But if it is at best incomplete as a work of unbiased journalism, there is no question about Red Star Over China‘s value to the Communists as propaganda. “Red Star created Mao as a national and global political personality before there was such a thing as Maoism,” writes Julia Lovell. A bestseller in the West upon its publication, its impact would be felt all over the world for decades to come.

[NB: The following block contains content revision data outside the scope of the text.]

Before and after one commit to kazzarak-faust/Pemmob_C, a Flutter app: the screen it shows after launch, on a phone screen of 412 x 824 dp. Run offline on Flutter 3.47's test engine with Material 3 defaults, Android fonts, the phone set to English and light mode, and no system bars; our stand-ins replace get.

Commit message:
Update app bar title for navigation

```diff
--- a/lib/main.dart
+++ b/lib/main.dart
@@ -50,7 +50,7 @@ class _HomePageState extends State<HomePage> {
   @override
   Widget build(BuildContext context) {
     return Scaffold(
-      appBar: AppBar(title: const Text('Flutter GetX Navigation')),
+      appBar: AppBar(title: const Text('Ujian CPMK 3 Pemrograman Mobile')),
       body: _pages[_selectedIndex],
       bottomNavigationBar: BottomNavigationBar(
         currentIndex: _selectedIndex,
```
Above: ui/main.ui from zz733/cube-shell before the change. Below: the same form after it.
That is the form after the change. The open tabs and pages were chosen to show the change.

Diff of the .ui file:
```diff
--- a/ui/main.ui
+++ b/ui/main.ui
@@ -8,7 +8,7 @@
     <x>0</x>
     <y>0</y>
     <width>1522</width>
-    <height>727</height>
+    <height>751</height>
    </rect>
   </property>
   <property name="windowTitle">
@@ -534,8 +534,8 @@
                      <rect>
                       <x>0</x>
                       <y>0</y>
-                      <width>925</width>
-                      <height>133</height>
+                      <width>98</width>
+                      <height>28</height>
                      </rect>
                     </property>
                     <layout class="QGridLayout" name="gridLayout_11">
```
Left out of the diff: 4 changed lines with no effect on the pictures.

Unusually for a book originally published in English, Red Star Over China was most influential of all inside China itself. An underground press in Shanghai ran off 50,000 copies of a Chinese edition within months of the English one. These were passed from hand to hand until they had fallen apart, whereupon more copies were printed, despite the best efforts of Chiang Kai-shek to find and stop the presses. As he well recognized, the book was a more potent weapon for Mao than a hundred airplanes or a thousand tanks. Countless mostly young Chinese became committed Communists after reading it. “It pushed me onto the road of resistance and revolution,” remembers one. “Snow and Red Star Over China were torches in the darkness,” says another. “Red Star was a fierce shaft of light, illuminating the way forward for young people struggling in the dark,” says a third. “It told me about the area in China where men and women lived equally; it opened new horizons for me,” says a woman. Thousands upon thousands responded to its call by traveling to Yan’an, pilgrims following their holy book to their own version of Mecca. There they swelled the ranks of Mao’s armies. Small wonder that Snow had half of his ashes interred after his death in 1972 on the grounds of Peking University, with the epitaph “an American friend of the Chinese people.”
Yet Red Star Over China was out of date in one very important way before it even appeared in a Chinese edition. Some weeks prior to that event, the contest of wills between Chiang Kai-shek and Mao Zedong was obscured by an even more urgent existential crisis: having gotten its way with such ease in Manchuria five years earlier, Japan elected to invade Inner China itself.
(A full listing of print and online sources used will follow the final article in this series.)